The Battleship’s hull has critical structural issues that must be addressed immediately. Since coming to her berth in 1961, more than 50 years of wind and water at the tide line have left the hull paper-thin in places. Her last major dry docking and repair work was done in 1953. She is sitting in 30 feet of river silt, but this silt has actually helped to preserve the bottom better than at the wind-water line.

The Battleship staff understands that the cofferdam and walkway construction projects are complex. It is hard not to wonder what is going on! We encourage the public to ask questions, which can easily be done through our Facebook page, and we will do our best to keep everyone informed.

Take a look at the very informative article the Port City Daily wrote on the construction.

Be sure to check back frequently for more information!

** The Battleship NORTH CAROLINA will remain open to the public during construction **

The Basics


  • A cofferdam is a watertight structure built to allow the enclosed area to be pumped out, creating a dry work environment.
  • The Battleship cofferdam enables workers to repair and restore the ship’s corroded hull, which is paper-thin in places. The Battleship’s last major dry docking and repair work was done in 1953. It is long overdue!
  • The cofferdam was constructed by Orion Marine Group of Norfolk, Va.
  •  Cofferdam stats

    • 50 feet tall
    • 1,909 feet long around perimeter
    • 1,206 steel sheet piles
    • 229 vertical steel H-piles, 55 feet long
    • 229 battered steel H-piles, 60 feet long
    • 4.6 million pounds of steel (2,300 tons)
    • 4 slide gate weirs: 10 feet, 6 inches tall by 6 feet wide

The SECU Memorial Walkway
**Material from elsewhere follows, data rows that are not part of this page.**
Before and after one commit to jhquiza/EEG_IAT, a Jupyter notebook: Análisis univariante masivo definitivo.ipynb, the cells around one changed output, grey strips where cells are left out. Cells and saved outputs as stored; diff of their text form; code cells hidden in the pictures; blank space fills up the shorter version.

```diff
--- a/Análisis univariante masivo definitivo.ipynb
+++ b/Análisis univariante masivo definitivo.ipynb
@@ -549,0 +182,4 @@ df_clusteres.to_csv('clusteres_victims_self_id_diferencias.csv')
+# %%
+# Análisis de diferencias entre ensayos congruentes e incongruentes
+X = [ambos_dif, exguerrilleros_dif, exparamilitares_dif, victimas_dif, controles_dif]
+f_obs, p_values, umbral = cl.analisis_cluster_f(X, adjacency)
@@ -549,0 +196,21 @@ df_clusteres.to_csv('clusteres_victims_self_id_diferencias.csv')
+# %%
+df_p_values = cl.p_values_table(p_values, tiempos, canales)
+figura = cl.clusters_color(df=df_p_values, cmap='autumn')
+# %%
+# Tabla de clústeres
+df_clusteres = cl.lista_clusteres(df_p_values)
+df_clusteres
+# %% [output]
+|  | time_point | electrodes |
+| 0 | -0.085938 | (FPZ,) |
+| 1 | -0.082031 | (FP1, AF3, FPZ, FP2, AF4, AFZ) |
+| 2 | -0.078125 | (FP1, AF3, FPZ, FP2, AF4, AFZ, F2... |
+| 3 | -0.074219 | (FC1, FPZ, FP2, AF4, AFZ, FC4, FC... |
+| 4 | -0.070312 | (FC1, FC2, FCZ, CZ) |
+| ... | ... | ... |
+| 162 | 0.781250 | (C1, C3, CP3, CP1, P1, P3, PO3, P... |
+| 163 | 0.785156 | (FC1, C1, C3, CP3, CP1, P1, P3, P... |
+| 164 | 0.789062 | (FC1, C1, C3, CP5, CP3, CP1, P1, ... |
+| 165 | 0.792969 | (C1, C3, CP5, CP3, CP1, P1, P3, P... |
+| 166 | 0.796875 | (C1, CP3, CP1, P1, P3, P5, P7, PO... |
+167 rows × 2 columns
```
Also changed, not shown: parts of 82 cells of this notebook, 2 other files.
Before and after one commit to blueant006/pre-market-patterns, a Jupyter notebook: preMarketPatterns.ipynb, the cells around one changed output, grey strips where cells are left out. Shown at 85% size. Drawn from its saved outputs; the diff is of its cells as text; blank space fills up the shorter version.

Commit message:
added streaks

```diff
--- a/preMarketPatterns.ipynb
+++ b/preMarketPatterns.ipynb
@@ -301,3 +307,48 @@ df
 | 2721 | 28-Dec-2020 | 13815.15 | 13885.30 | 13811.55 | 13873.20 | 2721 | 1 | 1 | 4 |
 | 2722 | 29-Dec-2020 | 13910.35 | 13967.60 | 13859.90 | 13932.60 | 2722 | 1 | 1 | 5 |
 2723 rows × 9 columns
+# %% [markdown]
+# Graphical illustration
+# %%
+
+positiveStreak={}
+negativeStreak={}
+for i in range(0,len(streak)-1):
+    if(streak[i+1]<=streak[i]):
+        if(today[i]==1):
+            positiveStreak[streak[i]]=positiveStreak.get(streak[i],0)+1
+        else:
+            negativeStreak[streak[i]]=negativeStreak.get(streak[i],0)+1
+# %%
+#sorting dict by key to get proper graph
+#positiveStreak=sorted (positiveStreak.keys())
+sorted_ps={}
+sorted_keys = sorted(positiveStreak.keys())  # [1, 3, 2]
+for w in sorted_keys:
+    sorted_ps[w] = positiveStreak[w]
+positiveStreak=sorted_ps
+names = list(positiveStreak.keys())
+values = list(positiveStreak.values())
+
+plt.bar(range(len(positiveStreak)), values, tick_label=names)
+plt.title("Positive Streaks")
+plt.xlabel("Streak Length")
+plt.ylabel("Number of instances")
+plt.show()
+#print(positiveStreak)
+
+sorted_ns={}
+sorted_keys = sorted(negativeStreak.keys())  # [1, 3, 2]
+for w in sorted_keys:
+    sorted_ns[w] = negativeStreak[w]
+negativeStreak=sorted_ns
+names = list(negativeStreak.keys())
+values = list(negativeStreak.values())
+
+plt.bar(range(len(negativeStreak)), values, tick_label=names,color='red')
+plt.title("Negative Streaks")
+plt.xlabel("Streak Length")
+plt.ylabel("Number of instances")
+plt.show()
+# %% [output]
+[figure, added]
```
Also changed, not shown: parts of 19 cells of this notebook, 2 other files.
  • Under construction simultaneously, the SECU Memorial Walkway is a half-mile long, 10-foot-wide timber walkway surrounding the Battleship.
  • The SECU Memorial Walkway is above the water line but below the main deck of the Battleship. It enables visitors to see the ship’s entire hull for the first time.
  • The SECU Memorial Walkway includes five bump-out areas to honor each of the five branches of the military: Army, Navy, Marine Corps, Air Force and Coast Guard. The Merchant Marines will be honored by flying their flag on the quarterdeck.
  • The SECU Memorial Walkway is open to the public and free of charge.


Q: When the water and muck is pumped away from the ship, how will they shore the Battleship to keep her from listing? 

A: The ship is settled in approximately 25 feet of mud. The cofferdam allows us to access the portions of the hull (about a 10-foot band we call the “wind/water line”) that need to be replaced, but we will not remove all the water and mud from around the entire ship at one time. Enough water and mud will remain to ensure the stability of the Battleship, similar to what was done on the USS ALABAMA. The condition around the ship when we drain the water will be similar to what we experience at low tide. We will simply have more control over the amount of water around the ship while we replace steel.

Q: Are you driving sheet steel into the muck?

A: Yes. The steel sheet piles, steel “H” piles, and timber piles for the walkway are all being driven into the mud and limestone layer that exists about 42-50 feet below the ship. Engineers have carefully calculated the specific depth of each pile to ensure the cofferdam and walkway are able to withstand the various pressures on all sides during all tidal conditions and those we will create during maintenance periods. We’ve conducted several geo-technical studies, as well as a test pile analysis, to confirm the subsurface conditions and holding strength of the mud and limestone.

Example of a slide gate weir

Q: With construction of the cofferdam are there provisions being made to be able to get the Ship out of the cofferdam and into the river if necessary? Such as locks or doors on the end of the cofferdam?

A: Unfortunately, the Battleship’s condition prevents her from leaving her berth; however, the cofferdam will be equipped with 4 slide gate weirs that will open and close so that water can be pumped in and back out of the inner area.


Q: What will happen to the portion of the hull that is in the mud? Does the mud protect it from corrosion or will that eventually need to be excavated to make repairs?

A: The ship is settled in approximately 25 feet of mud. The portion of the hull that is in the mud has been largely protected from corrosion by lack of exposure to the elements. The cofferdam will allow us to access the portions of the hull (about a 10-foot band we call the “wind/water line”) that have been exposed to the elements for nearly 60 years!